▶ _Task instructions_: Please retype the entries that follow exactly as they are, leaving the images behind.
** Opening Records to process block **
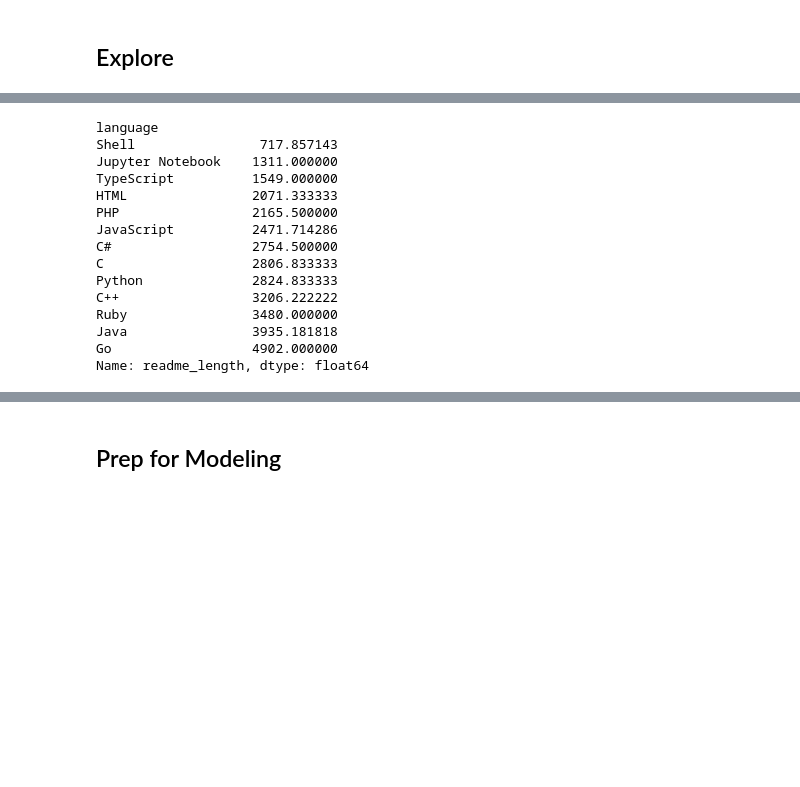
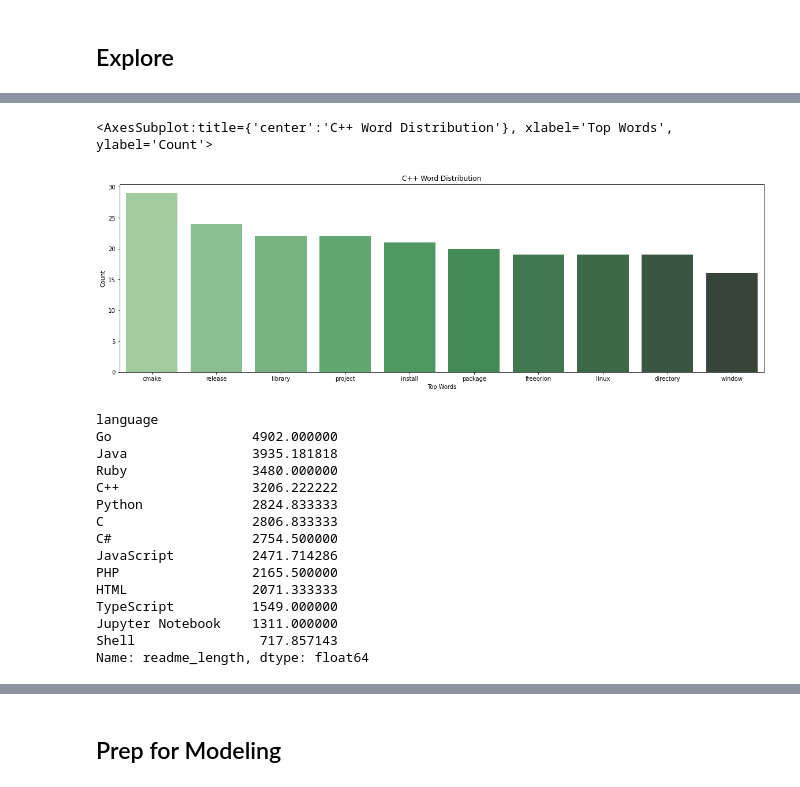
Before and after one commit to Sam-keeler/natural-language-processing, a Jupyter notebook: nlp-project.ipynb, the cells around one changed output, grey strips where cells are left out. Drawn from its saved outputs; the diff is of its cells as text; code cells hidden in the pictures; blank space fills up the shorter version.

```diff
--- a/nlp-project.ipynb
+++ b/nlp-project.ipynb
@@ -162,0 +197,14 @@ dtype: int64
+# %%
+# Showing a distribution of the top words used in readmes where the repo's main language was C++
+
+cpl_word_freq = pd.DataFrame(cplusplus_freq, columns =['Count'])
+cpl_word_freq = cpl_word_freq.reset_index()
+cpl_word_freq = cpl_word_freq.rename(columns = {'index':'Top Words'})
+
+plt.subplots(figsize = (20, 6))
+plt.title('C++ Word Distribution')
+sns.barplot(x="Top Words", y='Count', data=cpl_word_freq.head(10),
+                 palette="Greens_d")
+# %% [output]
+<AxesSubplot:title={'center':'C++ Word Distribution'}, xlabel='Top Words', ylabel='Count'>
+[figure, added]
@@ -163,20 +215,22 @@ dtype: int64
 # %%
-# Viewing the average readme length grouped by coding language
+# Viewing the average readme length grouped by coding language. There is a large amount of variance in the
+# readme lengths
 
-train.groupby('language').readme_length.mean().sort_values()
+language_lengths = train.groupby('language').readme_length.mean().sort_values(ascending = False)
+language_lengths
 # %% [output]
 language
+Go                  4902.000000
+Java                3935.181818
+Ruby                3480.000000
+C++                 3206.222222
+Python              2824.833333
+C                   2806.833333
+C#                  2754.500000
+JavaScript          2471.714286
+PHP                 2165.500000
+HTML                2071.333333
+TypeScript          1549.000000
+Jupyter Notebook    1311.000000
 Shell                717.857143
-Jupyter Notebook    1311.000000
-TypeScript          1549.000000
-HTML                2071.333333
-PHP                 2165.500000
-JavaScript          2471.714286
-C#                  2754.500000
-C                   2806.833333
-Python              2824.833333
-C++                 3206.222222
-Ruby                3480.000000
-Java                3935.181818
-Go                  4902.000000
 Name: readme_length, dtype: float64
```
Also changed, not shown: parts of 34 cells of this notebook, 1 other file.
** Closing Records to process block **
▶ _Answer to the problem_:
Before and after one commit to Sam-keeler/natural-language-processing, a Jupyter notebook: nlp-project.ipynb, the cells around one changed output, grey strips where cells are left out. Drawn from its saved outputs; the diff is of its cells as text; code cells hidden in the pictures; blank space fills up the shorter version.

```diff
--- a/nlp-project.ipynb
+++ b/nlp-project.ipynb
@@ -162,0 +197,14 @@ dtype: int64
+# %%
+# Showing a distribution of the top words used in readmes where the repo's main language was C++
+
+cpl_word_freq = pd.DataFrame(cplusplus_freq, columns =['Count'])
+cpl_word_freq = cpl_word_freq.reset_index()
+cpl_word_freq = cpl_word_freq.rename(columns = {'index':'Top Words'})
+
+plt.subplots(figsize = (20, 6))
+plt.title('C++ Word Distribution')
+sns.barplot(x="Top Words", y='Count', data=cpl_word_freq.head(10),
+                 palette="Greens_d")
+# %% [output]
+<AxesSubplot:title={'center':'C++ Word Distribution'}, xlabel='Top Words', ylabel='Count'>
+[figure, added]
@@ -163,20 +215,22 @@ dtype: int64
 # %%
-# Viewing the average readme length grouped by coding language
+# Viewing the average readme length grouped by coding language. There is a large amount of variance in the
+# readme lengths
 
-train.groupby('language').readme_length.mean().sort_values()
+language_lengths = train.groupby('language').readme_length.mean().sort_values(ascending = False)
+language_lengths
 # %% [output]
 language
+Go                  4902.000000
+Java                3935.181818
+Ruby                3480.000000
+C++                 3206.222222
+Python              2824.833333
+C                   2806.833333
+C#                  2754.500000
+JavaScript          2471.714286
+PHP                 2165.500000
+HTML                2071.333333
+TypeScript          1549.000000
+Jupyter Notebook    1311.000000
 Shell                717.857143
-Jupyter Notebook    1311.000000
-TypeScript          1549.000000
-HTML                2071.333333
-PHP                 2165.500000
-JavaScript          2471.714286
-C#                  2754.500000
-C                   2806.833333
-Python              2824.833333
-C++                 3206.222222
-Ruby                3480.000000
-Java                3935.181818
-Go                  4902.000000
 Name: readme_length, dtype: float64
```
Also changed, not shown: parts of 34 cells of this notebook, 1 other file.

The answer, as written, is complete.